====== Dataset content
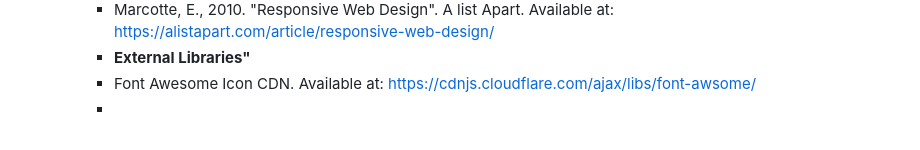
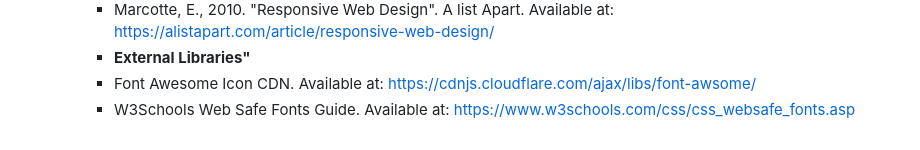
Before and after one commit to Khanya-Nkunzi/Ambesiwe-Designs, a Markdown page: README.md, the part around the change. Rendered like a GitHub page.

Commit message:
Add W3Schools Web Safe Fonts Guide to README

```diff
--- a/README.md
+++ b/README.md
@@ -87,4 +87,4 @@ Git&Github
     * Marcotte, E., 2010. "Responsive Web Design". A list Apart. Available at: https://alistapart.com/article/responsive-web-design/
     * **External Libraries"**
     * Font Awesome Icon CDN. Available at: https://cdnjs.cloudflare.com/ajax/libs/font-awsome/
-    *
+    * W3Schools Web Safe Fonts Guide. Available at: https://www.w3schools.com/css/css_websafe_fonts.asp
```
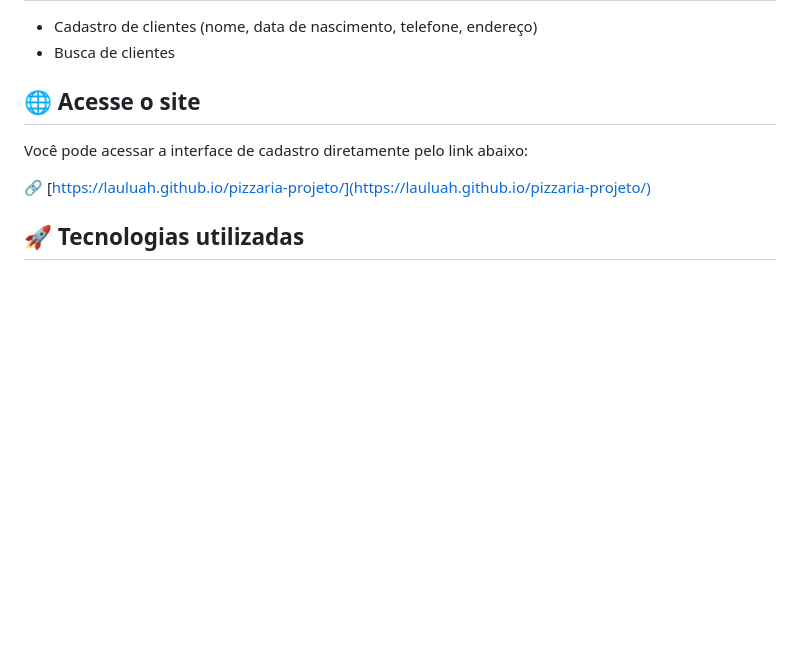
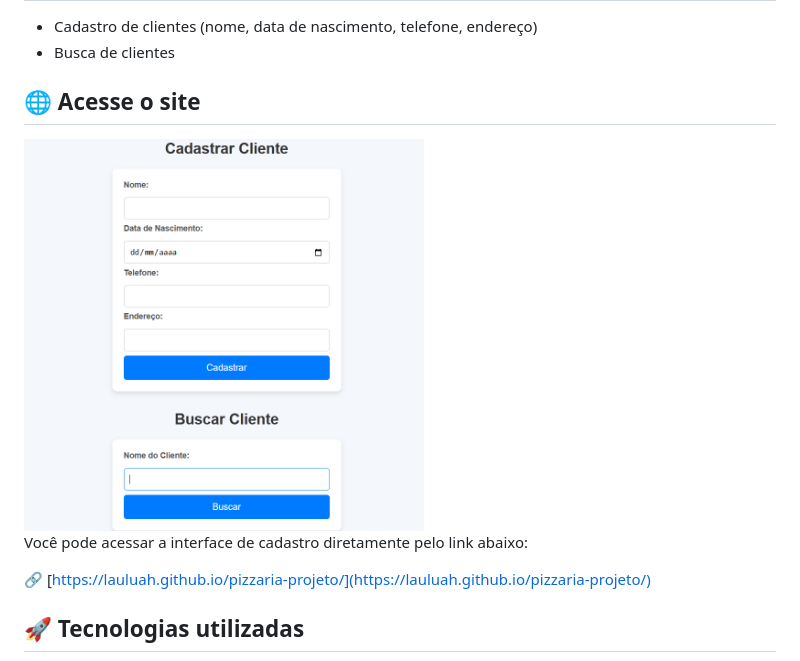
Before and after one commit to lauluah/pizzaria-projeto, a Markdown page: README.md, the part around the change. GitHub-like rendering; pictures changed too: ft/foto.png (added); blank space fills up the shorter version.

```diff
--- a/README.md
+++ b/README.md
@@ -24,6 +24,9 @@ Educação de qualidade: aplicação prática dos conhecimentos adquiridos na fo
 
 ## 🌐 Acesse o site
 
+<img src="ft/foto.png" alt="foto" width="400"/>
+
+
 Você pode acessar a interface de cadastro diretamente pelo link abaixo:
 
 🔗 [https://lauluah.github.io/pizzaria-projeto/](https://lauluah.github.io/pizzaria-projeto/)
```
============
* **Work instructions**:
Every line in the data that holds the string "Available" should be returned.

* **Result**:
     * Marcotte, E., 2010. "Responsive Web Design". A list Apart. Available at: https://alistapart.com/article/responsive-web-design/
     * Font Awesome Icon CDN. Available at: https://cdnjs.cloudflare.com/ajax/libs/font-awsome/
+    * W3Schools Web Safe Fonts Guide. Available at: https://www.w3schools.com/css/css_websafe_fonts.asp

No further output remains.